#### Requirement
Copy every line from the data below in which the string "value" can be found.
# # #
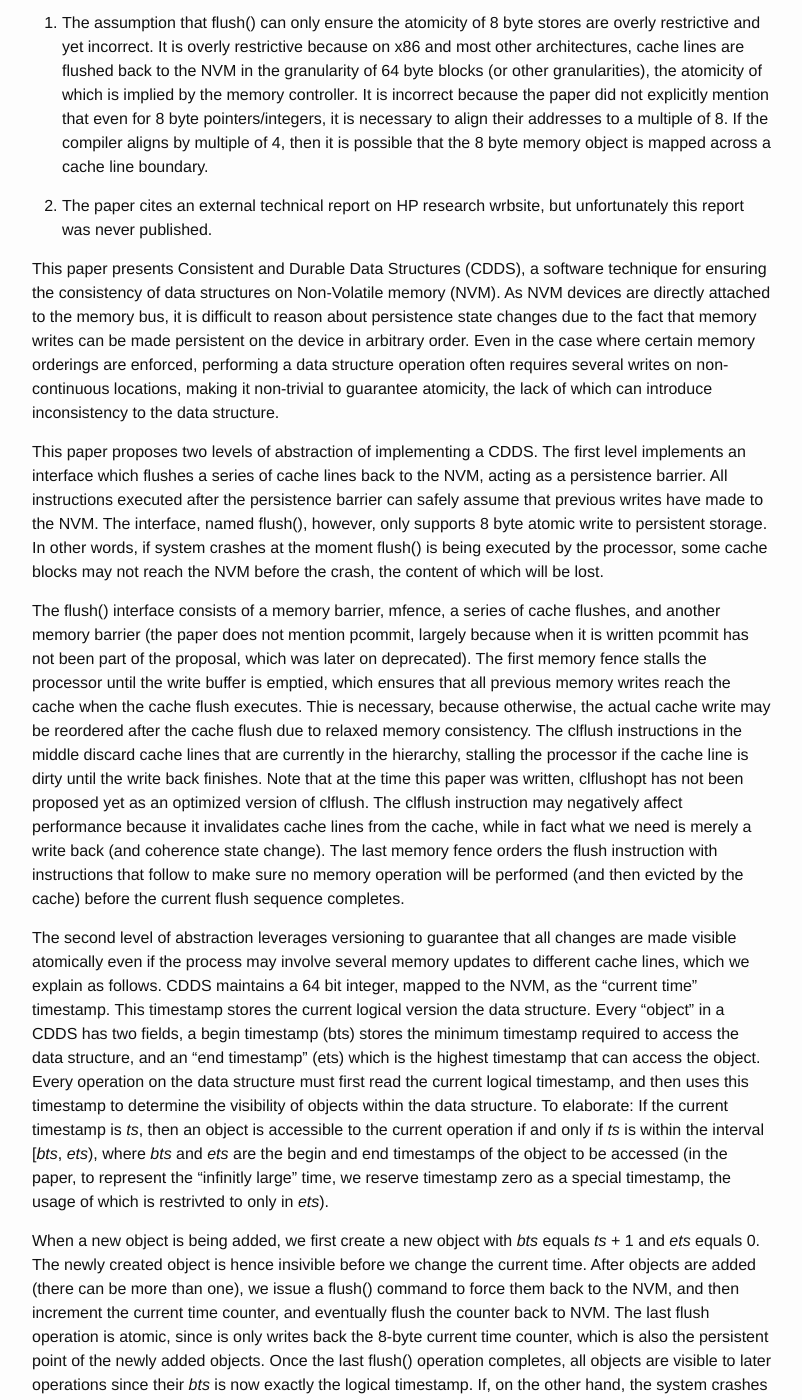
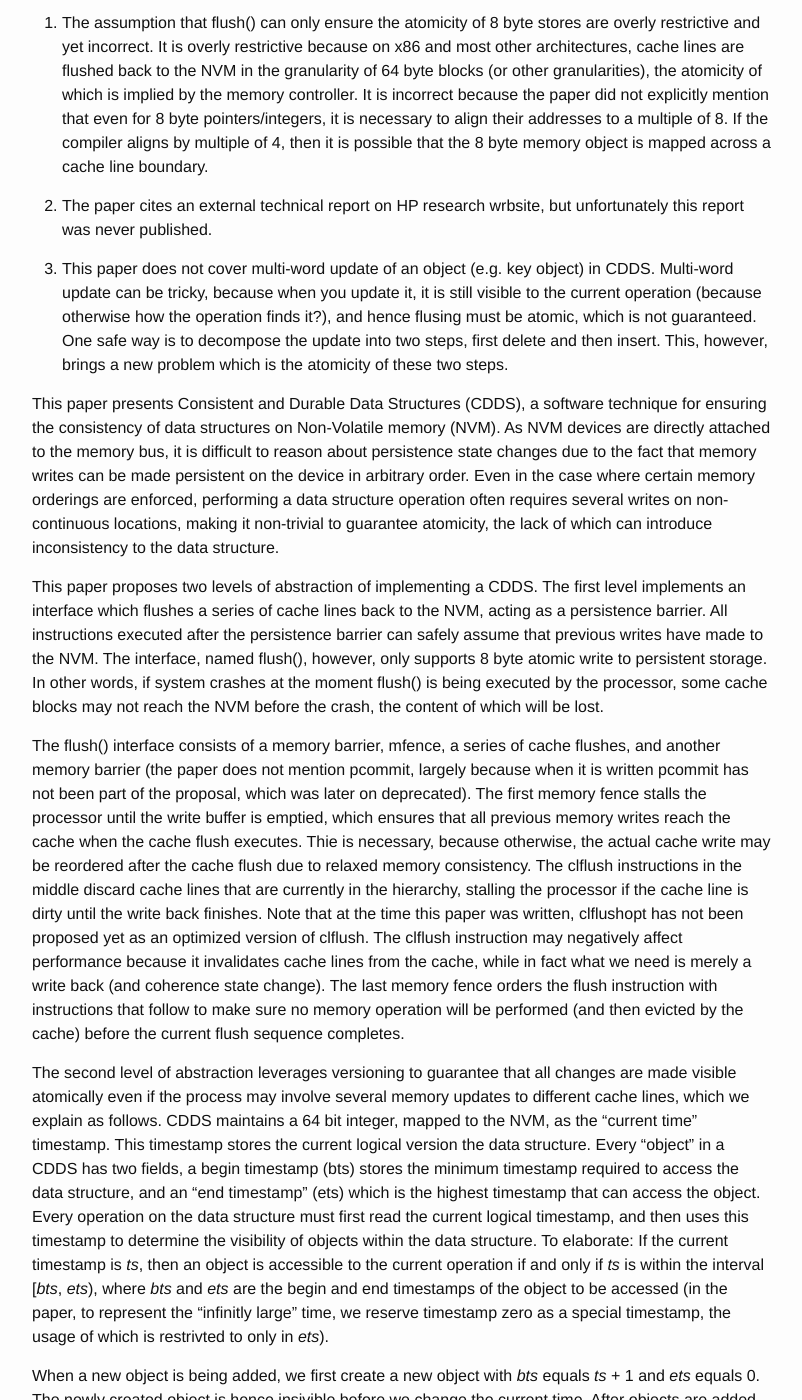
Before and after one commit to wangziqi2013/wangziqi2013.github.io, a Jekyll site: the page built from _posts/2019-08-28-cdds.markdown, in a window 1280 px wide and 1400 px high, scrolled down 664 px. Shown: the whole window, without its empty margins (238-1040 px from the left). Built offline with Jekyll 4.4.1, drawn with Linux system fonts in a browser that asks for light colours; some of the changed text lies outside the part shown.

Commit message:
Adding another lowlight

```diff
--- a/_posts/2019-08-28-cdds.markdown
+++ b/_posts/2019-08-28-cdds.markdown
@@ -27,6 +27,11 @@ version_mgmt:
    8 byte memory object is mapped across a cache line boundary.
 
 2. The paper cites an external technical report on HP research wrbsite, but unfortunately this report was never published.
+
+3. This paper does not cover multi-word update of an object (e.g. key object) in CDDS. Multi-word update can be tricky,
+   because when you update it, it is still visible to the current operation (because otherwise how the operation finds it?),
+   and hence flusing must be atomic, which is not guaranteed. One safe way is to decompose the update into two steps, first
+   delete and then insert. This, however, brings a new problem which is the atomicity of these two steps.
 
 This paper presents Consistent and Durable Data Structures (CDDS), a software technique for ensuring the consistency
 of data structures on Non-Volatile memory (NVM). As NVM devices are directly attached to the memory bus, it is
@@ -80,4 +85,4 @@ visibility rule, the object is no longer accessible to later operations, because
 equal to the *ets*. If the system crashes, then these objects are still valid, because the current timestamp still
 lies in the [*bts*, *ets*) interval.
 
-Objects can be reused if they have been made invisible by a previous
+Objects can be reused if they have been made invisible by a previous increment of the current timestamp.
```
# # #
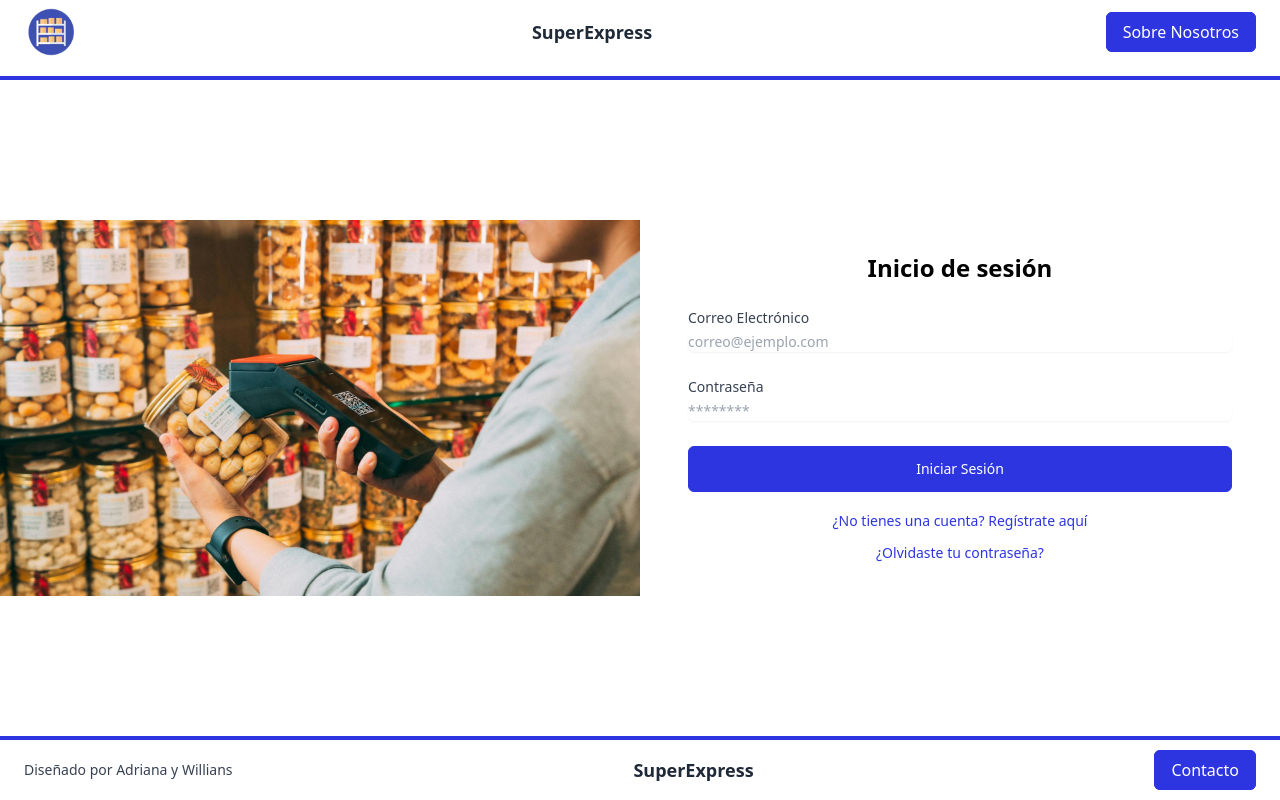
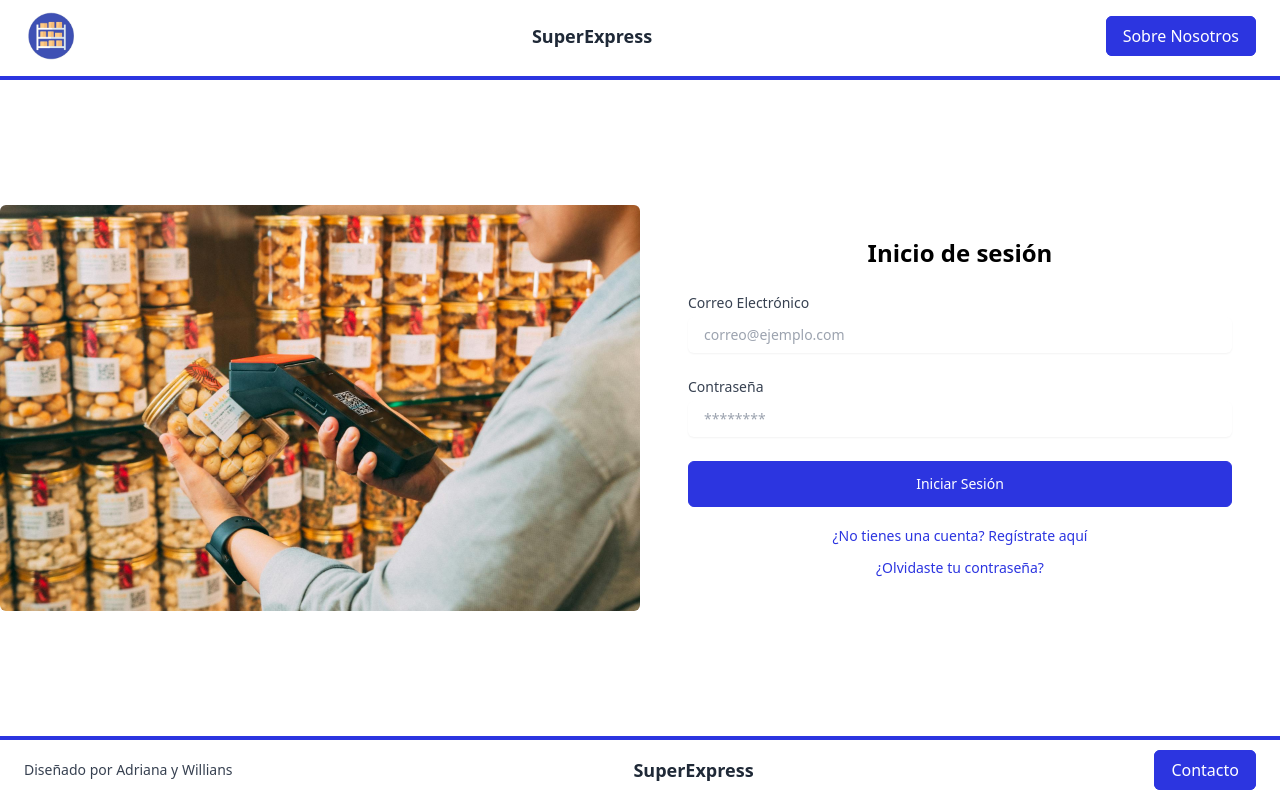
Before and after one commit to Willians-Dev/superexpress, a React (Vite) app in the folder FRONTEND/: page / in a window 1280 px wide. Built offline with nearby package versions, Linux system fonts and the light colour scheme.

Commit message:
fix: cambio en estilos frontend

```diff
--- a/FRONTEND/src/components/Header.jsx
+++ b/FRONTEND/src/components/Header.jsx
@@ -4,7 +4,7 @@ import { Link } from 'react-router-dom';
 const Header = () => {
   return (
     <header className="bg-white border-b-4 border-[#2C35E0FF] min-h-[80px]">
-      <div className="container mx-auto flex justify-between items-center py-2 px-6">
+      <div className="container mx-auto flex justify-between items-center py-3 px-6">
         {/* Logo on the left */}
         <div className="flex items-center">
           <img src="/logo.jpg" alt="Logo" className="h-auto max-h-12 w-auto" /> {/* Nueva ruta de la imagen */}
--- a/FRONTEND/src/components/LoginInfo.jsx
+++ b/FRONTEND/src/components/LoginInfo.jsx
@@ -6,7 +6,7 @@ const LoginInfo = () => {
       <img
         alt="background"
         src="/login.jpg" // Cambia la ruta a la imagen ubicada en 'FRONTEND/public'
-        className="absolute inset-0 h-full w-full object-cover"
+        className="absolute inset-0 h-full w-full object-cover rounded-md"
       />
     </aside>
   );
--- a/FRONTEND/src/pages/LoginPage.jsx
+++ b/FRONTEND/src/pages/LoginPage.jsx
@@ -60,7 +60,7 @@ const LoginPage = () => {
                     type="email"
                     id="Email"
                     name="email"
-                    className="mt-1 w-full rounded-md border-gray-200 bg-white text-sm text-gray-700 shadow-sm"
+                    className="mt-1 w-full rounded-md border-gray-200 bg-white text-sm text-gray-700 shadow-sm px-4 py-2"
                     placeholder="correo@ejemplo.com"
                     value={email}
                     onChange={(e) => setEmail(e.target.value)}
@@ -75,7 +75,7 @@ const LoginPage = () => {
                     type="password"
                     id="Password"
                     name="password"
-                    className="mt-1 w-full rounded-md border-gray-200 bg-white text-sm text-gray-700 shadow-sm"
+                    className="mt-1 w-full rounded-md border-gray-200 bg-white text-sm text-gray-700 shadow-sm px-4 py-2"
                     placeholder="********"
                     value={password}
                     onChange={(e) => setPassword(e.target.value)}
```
# # #
#### Response area
                     value={email}
                     onChange={(e) => setEmail(e.target.value)}
                     value={password}
                     onChange={(e) => setPassword(e.target.value)}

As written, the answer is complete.